Itemized modification records
━━━

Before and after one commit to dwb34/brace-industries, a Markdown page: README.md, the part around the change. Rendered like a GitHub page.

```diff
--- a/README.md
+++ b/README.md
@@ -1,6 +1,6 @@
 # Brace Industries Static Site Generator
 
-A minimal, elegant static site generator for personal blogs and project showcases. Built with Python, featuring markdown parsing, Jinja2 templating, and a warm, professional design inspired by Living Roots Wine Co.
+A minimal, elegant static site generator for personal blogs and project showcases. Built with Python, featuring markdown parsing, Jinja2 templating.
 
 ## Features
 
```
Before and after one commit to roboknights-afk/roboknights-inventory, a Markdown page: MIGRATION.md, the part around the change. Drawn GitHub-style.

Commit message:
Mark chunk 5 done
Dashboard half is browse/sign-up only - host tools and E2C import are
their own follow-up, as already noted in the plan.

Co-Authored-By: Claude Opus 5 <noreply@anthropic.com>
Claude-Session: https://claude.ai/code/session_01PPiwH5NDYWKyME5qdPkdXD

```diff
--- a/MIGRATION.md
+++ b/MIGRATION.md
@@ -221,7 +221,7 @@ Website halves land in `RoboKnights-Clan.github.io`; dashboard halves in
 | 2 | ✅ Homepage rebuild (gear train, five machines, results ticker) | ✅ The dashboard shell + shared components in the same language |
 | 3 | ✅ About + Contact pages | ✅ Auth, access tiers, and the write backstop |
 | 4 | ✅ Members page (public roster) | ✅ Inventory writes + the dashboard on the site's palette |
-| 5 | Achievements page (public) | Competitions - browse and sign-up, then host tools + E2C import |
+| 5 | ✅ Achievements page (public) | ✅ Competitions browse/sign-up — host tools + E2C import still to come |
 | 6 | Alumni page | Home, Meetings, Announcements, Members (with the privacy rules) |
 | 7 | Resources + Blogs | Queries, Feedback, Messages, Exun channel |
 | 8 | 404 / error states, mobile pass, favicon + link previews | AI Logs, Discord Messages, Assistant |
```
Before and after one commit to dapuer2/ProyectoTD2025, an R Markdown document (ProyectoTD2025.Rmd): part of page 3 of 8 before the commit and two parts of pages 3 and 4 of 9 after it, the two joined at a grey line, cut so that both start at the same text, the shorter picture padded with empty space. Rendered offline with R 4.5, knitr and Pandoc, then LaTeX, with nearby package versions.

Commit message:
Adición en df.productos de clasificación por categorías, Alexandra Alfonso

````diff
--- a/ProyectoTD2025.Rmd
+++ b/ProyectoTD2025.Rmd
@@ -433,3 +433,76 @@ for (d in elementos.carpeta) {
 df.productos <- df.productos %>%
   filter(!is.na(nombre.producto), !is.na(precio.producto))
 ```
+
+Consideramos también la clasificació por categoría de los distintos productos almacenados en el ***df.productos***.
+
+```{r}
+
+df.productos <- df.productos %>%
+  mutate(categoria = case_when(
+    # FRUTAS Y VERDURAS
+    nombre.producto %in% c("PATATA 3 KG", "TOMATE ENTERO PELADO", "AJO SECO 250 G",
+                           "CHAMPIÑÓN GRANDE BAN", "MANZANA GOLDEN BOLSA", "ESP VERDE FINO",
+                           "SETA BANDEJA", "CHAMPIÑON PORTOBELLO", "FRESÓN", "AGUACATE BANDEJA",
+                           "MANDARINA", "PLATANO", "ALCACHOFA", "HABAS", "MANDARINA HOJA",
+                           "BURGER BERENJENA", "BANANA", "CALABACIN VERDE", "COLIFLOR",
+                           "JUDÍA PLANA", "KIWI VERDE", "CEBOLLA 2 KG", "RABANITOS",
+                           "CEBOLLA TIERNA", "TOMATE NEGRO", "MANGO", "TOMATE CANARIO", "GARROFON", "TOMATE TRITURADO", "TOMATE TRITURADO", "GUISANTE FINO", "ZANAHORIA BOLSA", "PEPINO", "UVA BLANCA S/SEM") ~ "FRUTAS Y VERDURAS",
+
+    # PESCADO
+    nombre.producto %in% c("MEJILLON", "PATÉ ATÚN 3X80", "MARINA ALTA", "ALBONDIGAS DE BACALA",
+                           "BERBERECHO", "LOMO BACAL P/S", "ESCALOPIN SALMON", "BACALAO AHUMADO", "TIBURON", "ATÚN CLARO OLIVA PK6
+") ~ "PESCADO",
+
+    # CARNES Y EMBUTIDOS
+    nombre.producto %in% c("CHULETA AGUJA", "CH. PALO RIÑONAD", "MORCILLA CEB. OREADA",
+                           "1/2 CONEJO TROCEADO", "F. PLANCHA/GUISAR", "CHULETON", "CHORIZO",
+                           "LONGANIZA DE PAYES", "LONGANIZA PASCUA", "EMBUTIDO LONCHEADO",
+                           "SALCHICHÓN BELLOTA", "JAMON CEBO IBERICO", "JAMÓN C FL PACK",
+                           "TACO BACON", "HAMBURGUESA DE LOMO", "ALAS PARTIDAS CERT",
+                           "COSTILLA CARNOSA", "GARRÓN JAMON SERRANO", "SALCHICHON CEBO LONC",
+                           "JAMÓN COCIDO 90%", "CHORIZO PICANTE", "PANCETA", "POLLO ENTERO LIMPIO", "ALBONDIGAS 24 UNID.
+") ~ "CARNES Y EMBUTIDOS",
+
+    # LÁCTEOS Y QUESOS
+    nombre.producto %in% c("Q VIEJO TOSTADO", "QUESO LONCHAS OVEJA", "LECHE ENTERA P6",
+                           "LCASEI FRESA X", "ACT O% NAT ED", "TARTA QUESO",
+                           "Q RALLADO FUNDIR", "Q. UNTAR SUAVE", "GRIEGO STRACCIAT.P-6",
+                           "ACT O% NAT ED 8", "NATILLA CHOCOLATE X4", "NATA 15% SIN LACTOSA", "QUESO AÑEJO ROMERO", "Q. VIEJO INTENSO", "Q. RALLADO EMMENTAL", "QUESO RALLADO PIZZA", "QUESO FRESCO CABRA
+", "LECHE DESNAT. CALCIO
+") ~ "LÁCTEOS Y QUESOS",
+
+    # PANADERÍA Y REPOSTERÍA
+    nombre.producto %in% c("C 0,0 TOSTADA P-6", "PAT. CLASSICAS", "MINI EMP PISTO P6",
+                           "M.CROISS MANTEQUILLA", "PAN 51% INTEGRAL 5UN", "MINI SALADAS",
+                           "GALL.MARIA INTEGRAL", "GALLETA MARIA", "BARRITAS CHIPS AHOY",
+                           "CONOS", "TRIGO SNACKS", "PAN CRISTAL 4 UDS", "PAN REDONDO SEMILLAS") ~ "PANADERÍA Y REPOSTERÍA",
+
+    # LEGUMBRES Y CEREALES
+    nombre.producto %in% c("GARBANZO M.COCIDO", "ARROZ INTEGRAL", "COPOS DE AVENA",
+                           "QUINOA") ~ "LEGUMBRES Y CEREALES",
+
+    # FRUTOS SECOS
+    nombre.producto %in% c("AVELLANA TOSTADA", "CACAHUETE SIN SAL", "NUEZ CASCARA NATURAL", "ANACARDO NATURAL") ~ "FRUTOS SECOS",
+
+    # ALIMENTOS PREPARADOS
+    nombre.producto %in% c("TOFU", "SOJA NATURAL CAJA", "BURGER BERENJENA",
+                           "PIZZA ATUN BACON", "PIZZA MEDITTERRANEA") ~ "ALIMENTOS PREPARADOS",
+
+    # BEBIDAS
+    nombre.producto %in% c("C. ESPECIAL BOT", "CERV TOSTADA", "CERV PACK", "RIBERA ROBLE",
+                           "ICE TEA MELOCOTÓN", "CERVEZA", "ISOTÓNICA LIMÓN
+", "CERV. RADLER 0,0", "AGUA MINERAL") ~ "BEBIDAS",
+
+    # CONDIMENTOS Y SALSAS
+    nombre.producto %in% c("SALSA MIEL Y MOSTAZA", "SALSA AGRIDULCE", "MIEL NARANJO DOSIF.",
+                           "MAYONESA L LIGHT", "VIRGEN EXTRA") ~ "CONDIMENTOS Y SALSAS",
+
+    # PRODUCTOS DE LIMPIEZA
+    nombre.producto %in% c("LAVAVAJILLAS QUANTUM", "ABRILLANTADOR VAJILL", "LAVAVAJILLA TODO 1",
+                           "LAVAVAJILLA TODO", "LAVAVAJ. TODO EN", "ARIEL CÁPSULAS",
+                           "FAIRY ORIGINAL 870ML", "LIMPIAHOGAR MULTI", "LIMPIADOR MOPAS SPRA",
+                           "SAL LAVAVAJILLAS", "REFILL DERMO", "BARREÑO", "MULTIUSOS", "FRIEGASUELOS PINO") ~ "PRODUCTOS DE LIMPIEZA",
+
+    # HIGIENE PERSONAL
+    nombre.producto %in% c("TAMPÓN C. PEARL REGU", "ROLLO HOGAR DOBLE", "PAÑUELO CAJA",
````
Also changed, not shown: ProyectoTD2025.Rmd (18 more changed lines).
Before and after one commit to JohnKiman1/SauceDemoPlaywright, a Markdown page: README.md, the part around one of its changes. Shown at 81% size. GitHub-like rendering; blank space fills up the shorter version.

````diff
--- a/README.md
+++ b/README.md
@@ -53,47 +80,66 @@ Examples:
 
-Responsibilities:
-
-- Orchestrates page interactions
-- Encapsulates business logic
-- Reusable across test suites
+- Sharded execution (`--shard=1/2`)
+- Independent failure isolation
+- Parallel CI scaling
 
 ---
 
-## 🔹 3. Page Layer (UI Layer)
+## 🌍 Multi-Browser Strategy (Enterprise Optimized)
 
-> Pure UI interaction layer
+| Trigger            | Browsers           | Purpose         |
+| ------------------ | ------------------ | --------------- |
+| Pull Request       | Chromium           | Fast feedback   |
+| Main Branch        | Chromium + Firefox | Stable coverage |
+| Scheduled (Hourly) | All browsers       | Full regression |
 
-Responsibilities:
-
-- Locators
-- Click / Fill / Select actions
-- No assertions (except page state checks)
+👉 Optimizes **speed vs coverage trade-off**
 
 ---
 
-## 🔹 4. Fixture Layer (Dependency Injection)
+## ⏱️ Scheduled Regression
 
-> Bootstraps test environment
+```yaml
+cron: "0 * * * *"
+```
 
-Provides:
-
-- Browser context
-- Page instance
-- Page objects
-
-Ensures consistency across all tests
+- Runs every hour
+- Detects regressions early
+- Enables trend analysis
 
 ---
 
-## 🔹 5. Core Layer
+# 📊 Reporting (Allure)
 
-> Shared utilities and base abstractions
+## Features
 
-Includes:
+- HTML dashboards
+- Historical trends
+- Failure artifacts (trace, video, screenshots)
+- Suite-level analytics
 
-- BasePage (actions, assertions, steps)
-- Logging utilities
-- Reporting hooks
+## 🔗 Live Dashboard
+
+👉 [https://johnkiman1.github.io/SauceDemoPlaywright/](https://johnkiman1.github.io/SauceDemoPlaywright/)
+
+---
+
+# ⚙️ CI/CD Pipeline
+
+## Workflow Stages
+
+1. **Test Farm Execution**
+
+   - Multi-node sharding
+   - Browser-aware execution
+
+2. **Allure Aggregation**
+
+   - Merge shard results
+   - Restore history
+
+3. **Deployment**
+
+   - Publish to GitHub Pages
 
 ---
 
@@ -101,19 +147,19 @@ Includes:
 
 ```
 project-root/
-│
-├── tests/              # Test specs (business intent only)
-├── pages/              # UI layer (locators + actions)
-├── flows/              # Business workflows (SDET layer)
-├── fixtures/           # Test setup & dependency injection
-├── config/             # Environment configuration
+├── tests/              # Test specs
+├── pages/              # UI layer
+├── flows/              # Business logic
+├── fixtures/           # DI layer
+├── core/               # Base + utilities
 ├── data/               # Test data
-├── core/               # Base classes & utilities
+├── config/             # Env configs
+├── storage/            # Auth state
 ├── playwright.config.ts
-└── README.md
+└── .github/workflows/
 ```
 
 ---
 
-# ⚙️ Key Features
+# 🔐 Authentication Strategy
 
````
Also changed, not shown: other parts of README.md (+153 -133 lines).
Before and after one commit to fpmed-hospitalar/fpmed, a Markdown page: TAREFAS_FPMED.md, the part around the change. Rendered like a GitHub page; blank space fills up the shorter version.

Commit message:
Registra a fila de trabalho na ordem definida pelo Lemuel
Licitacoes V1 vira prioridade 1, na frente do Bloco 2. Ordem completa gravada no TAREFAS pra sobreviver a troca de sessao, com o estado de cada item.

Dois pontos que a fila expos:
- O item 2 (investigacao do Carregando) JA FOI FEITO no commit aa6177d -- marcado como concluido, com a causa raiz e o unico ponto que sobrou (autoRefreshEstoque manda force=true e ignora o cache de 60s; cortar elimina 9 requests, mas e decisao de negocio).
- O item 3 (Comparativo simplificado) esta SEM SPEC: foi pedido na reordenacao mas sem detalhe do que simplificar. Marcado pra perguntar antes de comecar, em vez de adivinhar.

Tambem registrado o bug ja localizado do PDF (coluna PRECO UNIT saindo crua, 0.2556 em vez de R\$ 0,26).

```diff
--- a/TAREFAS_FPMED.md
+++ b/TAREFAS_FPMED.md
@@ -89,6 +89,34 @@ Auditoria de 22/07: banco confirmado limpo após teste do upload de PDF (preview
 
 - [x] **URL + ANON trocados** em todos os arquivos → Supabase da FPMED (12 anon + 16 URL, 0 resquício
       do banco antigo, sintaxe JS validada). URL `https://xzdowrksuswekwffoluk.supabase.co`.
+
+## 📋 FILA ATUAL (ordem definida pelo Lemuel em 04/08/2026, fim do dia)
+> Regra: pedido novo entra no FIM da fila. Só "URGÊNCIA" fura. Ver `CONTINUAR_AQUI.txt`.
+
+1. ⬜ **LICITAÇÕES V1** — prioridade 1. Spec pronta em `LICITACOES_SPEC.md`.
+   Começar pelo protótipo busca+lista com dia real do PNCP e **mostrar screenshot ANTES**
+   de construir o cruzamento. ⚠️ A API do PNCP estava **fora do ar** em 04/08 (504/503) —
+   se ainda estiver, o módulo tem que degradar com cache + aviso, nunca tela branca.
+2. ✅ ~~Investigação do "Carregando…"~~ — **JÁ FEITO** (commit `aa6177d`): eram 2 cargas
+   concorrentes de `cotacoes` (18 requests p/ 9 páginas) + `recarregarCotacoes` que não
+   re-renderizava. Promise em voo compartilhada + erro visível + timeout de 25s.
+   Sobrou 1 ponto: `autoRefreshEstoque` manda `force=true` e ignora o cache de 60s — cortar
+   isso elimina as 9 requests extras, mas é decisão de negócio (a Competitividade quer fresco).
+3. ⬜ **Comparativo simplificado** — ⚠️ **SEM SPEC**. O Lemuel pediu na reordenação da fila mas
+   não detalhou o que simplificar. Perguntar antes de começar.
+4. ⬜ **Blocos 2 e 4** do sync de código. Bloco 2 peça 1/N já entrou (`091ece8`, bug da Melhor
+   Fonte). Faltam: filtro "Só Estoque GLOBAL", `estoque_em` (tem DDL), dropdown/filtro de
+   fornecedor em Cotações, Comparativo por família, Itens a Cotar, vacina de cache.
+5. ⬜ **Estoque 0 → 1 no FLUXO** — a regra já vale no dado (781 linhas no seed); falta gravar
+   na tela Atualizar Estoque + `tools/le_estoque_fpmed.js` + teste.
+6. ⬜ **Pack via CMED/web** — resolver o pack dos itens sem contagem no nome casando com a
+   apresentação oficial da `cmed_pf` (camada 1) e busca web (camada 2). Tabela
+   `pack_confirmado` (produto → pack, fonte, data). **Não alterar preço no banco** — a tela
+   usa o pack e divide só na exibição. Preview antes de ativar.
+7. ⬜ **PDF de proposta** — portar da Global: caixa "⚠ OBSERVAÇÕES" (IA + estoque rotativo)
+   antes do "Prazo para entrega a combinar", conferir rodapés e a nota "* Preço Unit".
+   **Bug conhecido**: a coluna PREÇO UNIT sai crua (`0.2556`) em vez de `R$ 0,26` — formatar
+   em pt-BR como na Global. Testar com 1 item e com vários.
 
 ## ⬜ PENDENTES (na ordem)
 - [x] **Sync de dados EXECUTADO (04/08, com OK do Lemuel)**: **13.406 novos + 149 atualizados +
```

━━━

▸ **Directions**
Within the entries, find all lines that contain "README" and copy each one.

▸ **Result of the task**
Before and after one commit to dwb34/brace-industries, a Markdown page: README.md, the part around the change. Rendered like a GitHub page.
--- a/README.md
+++ b/README.md
Before and after one commit to JohnKiman1/SauceDemoPlaywright, a Markdown page: README.md, the part around one of its changes. Shown at 81% size. GitHub-like rendering; blank space fills up the shorter version.
--- a/README.md
+++ b/README.md
-└── README.md
Also changed, not shown: other parts of README.md (+153 -133 lines).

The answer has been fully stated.